- Lots from The Metropolitan Museum of Art Include: (all lots will be linked to their cataloguing)
- A George II Giltwood Overmantel Mirror Attributed To William And John Linnell, Circa 1755 ($200,000-400,000)
- A George II Mahogany Tripod Table, Circa 1760 ($60,000-100,000)
- A George III Solid Mahogany Gate-Leg Card Table, Attributed To Thomas Chippendale, Circa 1775 ($100,000-150,000)
- A George III Gilt-Lacquered Brass-Mounted Mahogany Wine Cooler Attributed To Samuel Norman, Circa 1765 ($100,000-200,000) – pictured right
- The spectacular collection of British decorative arts at The Metropolitan Museum of Art is in large part due to the generosity of a single benefactor, Judge Irwin Untermyer.
- A significant number of the outstanding objects currently on view in the Annie Laurie Aitken Galleries bear his name.
- By the time of his death in 1973, Judge Untermyer had left the Museum over two thousand works of art from an impressive collection that was refined and augmented over the course of his life.
- For some twenty years Judge Untermyer served on the Museum’s Board of Trustees, and highlights of his collection were exhibited there in 1977.
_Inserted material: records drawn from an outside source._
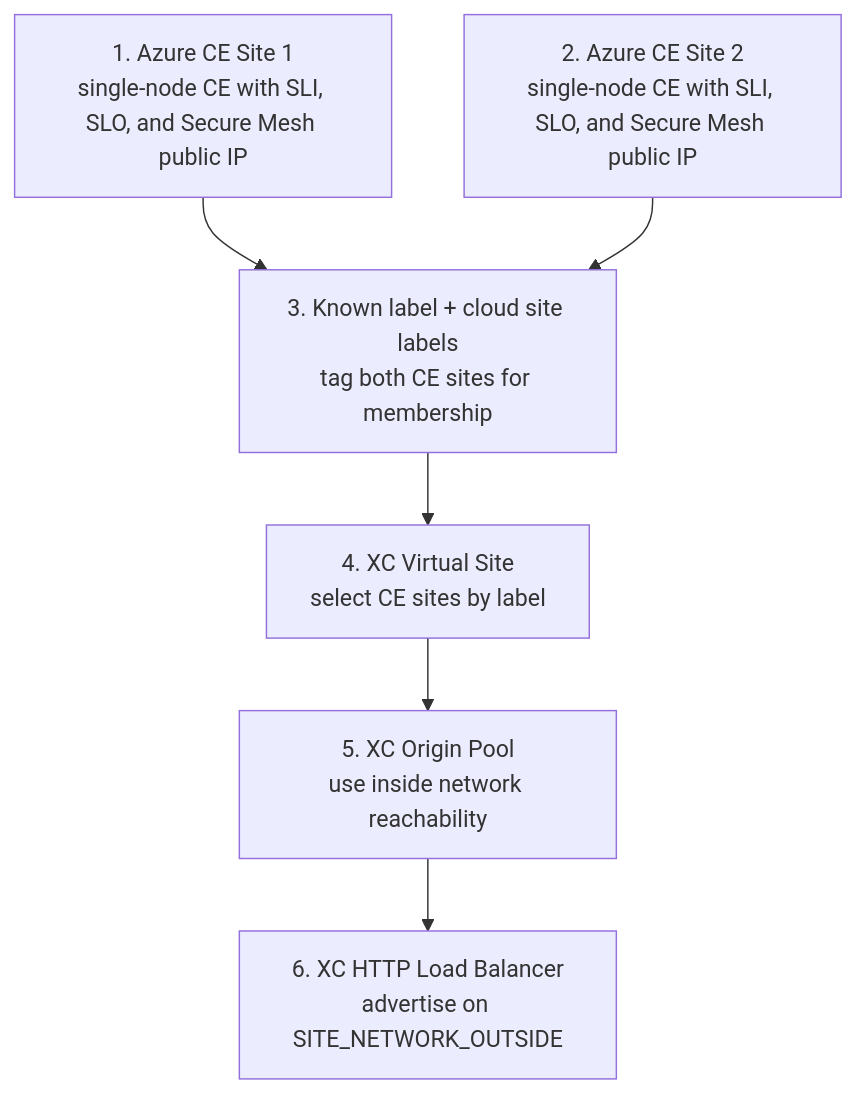
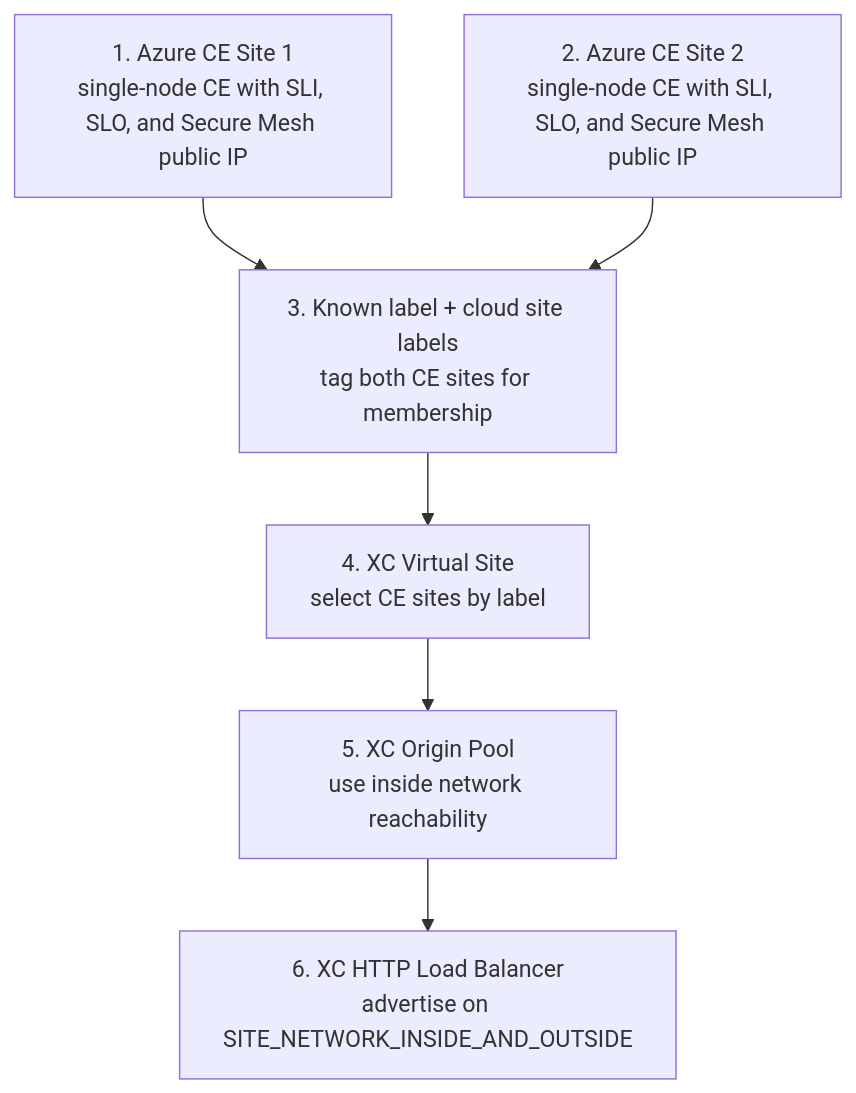
One commit to jackyatesaustin/single-node-virtual-site-two-interface changed the diagram in docs/deployment-diagram.md. Above: the diagram before and after it, drawn with Mermaid. The commit also changed other lines of this file and 4 other files, not shown here.

Commit message:
Default load balancer to dual-network advertisement

````diff
--- a/docs/deployment-diagram.md
+++ b/docs/deployment-diagram.md
@@ -5,13 +5,13 @@
 ```mermaid
 flowchart TD
   step1["1. Azure CE Site 1<br/>single-node CE with SLI, SLO, and Secure Mesh public IP"]
   step2["2. Azure CE Site 2<br/>single-node CE with SLI, SLO, and Secure Mesh public IP"]
   step3["3. Known label + cloud site labels<br/>tag both CE sites for membership"]
   step4["4. XC Virtual Site<br/>select CE sites by label"]
   step5["5. XC Origin Pool<br/>use inside network reachability"]
-  step6["6. XC HTTP Load Balancer<br/>advertise on SITE_NETWORK_OUTSIDE"]
+  step6["6. XC HTTP Load Balancer<br/>advertise on SITE_NETWORK_INSIDE_AND_OUTSIDE"]
 
   step1 --> step3
   step2 --> step3
   step3 --> step4 --> step5 --> step6
 ```
````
Truly ‘a painting in stone’, An Imperial Pietre Dure Panel Of The ‘Game Of Billiards' is a magnificent example of the art of Florentine pietre dure, created after the design by Giuseppe Zocchi in Florence, circa 1752-1755 ($800,000-1,200,000) – pictured below, left.
- It was once part of one of the most impressive and celebrated commissions ever produced by the Grand-Ducal workshops in Florence, the group of more than sixty pietre dure panels created for Francis Stephen of Hapsburg-Lorraine, Grand Duke of Tuscany and husband of Empress Maria Theresia of Austria.
- The appearance of the Game of Billiards, missing since it was commissioned in the 1750s, and only briefly surfacing on the Florentine art market in the 1870s, is a tremendously exciting re-discovery.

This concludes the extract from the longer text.